The conduct of directors at the collapsed support services and construction group Carillion will be investigated as the board faced criticism for its management of the business.
Cabinet office minister David Lidington told the House of Commons that an investigation by the official receiver, which took over the running of Carillion yesterday after it entered liquidation, would look at past and present directors at the company.
Talks to save Carillion, which holds around 450 contracts for work in the public sector, were ongoing through the weekend as the business struggled under approximately £1.7bn of current liabilities.
The company’s previous chief executive, Richard Howson, stood down in July last year after Carillion issued a profits warning and laid bare the difficulties it faced in managing debt.
However, the Institute of Directors (IoD) has attacked Carillion’s governance after it emerged that the company relaxed clawback provisions in 2016 for executive bonuses.
Roger Barker, head of governance at the IoD, said: “Today’s outcome suggests that effective governance was lacking at Carillion, and we must now consider if the board and shareholders exercised appropriate oversight prior to the collapse.”
He added: “There are some worrying signs. The relation of clawback conditions for executive bonuses in 2016 appears in retrospect to be highly inappropriate. It does no good to the reputation of UK business when top managers appear to benefit in spite of the collapse of the organisations that they are responsible for.
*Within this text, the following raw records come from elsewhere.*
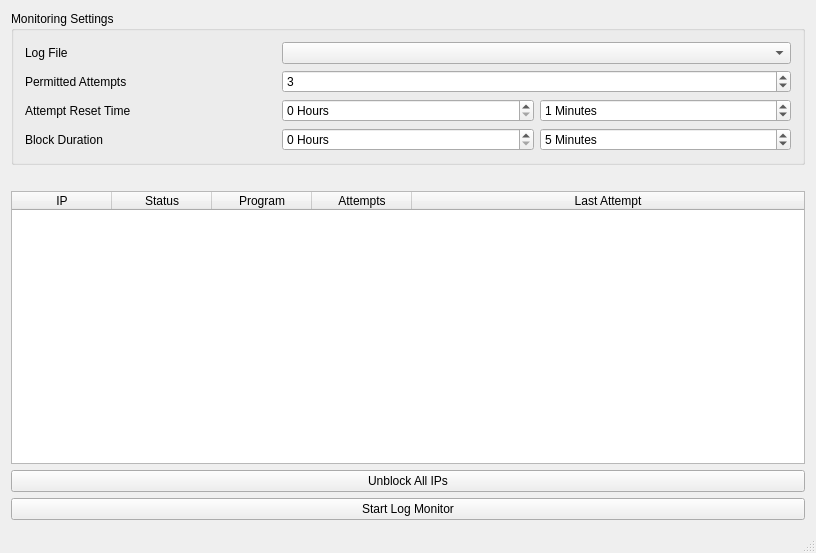
spenserlee/passwd-guess-monitor, file passwd-guess-monitor/mainwindow.ui: the form before one commit.
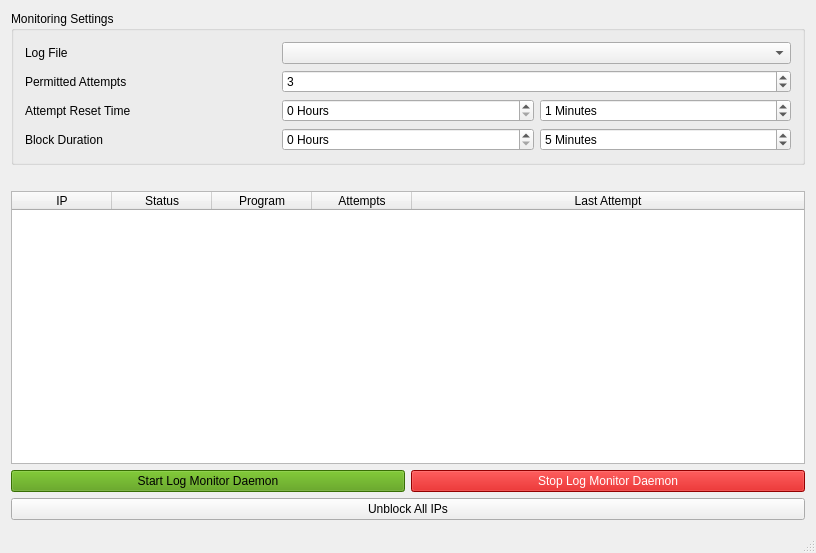
The form after the commit.

Commit message: reads file changes on modification & signal handling to prevent multiple daemons

The edit to the form file:
```diff
--- a/passwd-guess-monitor/mainwindow.ui
+++ b/passwd-guess-monitor/mainwindow.ui
@@ -15,34 +15,7 @@
   </property>
   <widget class="QWidget" name="centralWidget">
    <layout class="QGridLayout" name="gridLayout_2">
-    <item row="1" column="0">
-     <spacer name="horizontalSpacer">
-      <property name="orientation">
-       <enum>Qt::Horizontal</enum>
-      </property>
-      <property name="sizeHint" stdset="0">
-       <size>
-        <width>795</width>
-        <height>20</height>
-       </size>
-      </property>
-     </spacer>
-    </item>
-    <item row="4" column="0">
-     <widget class="QPushButton" name="startBtn">
-      <property name="text">
-       <string>Start Log Monitor</string>
-      </property>
-     </widget>
-    </item>
-    <item row="3" column="0">
-     <widget class="QPushButton" name="unblockBtn">
-      <property name="text">
-       <string>Unblock All IPs</string>
-      </property>
-     </widget>
-    </item>
-    <item row="0" column="0">
+    <item row="0" column="0" colspan="2">
      <widget class="QGroupBox" name="groupBox">
       <property name="title">
        <string>Monitoring Settings</string>
@@ -141,7 +114,20 @@
       </layout>
      </widget>
     </item>
-    <item row="2" column="0">
+    <item row="1" column="0" colspan="2">
+     <spacer name="horizontalSpacer">
+      <property name="orientation">
+       <enum>Qt::Horizontal</enum>
+      </property>
+      <property name="sizeHint" stdset="0">
+       <size>
+        <width>795</width>
+        <height>20</height>
+       </size>
+      </property>
+     </spacer>
+    </item>
+    <item row="2" column="0" colspan="2">
      <widget class="QTableWidget" name="infoTable">
       <property name="alternatingRowColors">
        <bool>true</bool>
@@ -179,6 +165,36 @@
       </column>
      </widget>
     </item>
+    <item row="3" column="0">
+     <widget class="QPushButton" name="startBtn">
+      <property name="autoFillBackground">
+       <bool>false</bool>
+      </property>
+      <property name="styleSheet">
+       <string notr="true">QPushButton { background-color: rgb(78, 154, 6); color: black;}</string>
+      </property>
+      <property name="text">
+       <string>Start Log Monitor Daemon</string>
+      </property>
+     </widget>
+    </item>
+    <item row="3" column="1">
+     <widget class="QPushButton" name="stopBtn">
+      <property name="styleSheet">
+       <string notr="true">QPushButton { background-color: rgb(204, 0, 0); color: white;}</string>
+      </property>
+      <property name="text">
+       <string>Stop Log Monitor Daemon</string>
+      </property>
+     </widget>
+    </item>
+    <item row="4" column="0" colspan="2">
+     <widget class="QPushButton" name="unblockBtn">
+      <property name="text">
+       <string>Unblock All IPs</string>
+      </property>
+     </widget>
+    </item>
    </layout>
   </widget>
   <widget class="QMenuBar" name="menuBar">
```
Left out of the diff: 12 changed lines with no effect on the pictures. The commit also changes 5 other files.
“Going forward, it may be necessary for government to consider how it can better monitor the robustness of governance at key contractors.”
David Lidington said in the Commons that business secretary, Greg Clark, has asked the official receiver to: “look not only at the conduct of the directors at the point of the company’s insolvency but also at that of any previous directors, to determine whether their actions might have caused detriment to the company’s creditors.
“That includes detriment to any employees who are owed money. The investigation will also consider whether any action by directors has caused detriment to the pension schemes.”
He appeared to confirm that the investigation would look at changes to Carillion’s clawback measures.
The Investment Association’s Public Register shows that shareholders backed Carillion’s remuneration report, with 79.9% of votes on 3 May, 2017, and 20% against.
In a short statement, the Financial Reporting Council (FRC), which regulates auditors and accountants, said it had been monitoring Carillion for “some time”.
“We have the powers to investigate the circumstance relating to the audit of Carillion as well as the actions of the relevant accounting professionals.”
The FRC said another statement would follow shortly.
The Times reports this morning that the role of Crown representative for Carillion—a government appointment supervising companies with government contracts—had been left vacant from August until November. The company issued a profits warning in July.
In its annual report for 2016, dated 1 March last year, Carillion gave an updated assessment of its performance, with revenues up 14% to £5.2bn and profits at £178m. However, current liabilities stood at £1.7bn against current assets of £1.8bn. Non-current liabilities at that time were £1bn.
However, on 10 July came the profits warning and the departure of Howson. A statement said a “deterioration in cash flows” on a number of construction projects had led the board to undertake an “enhanced review of all of the group’s material contracts.” Provisions were made of £845m, with £470m of that for overseas contracts.
Importantly, net borrowing for the year was forecast to be £695m. The board was in the process of making savings and disposals to head off a debt crisis. It had also suspended a dividend for 2017 with a cash saving of £80m.
Carillion’s board also announced a “comprehensive review of the business and the capital structure”.
Chairman Philip Green made it clear that the company did not expect to meet its target for “reducing leverage for the full year”.
Carillion issued a further warning in November that it expected to breach its covenants on 31 December 2017, and the forecast for average net borrowing for the year had worsened to between £875m to £925m. The statement said talks were underway to amend the covenants. Interim chief executive Keith Cochrane said discussions were focused on rebuilding the company’s balance sheet.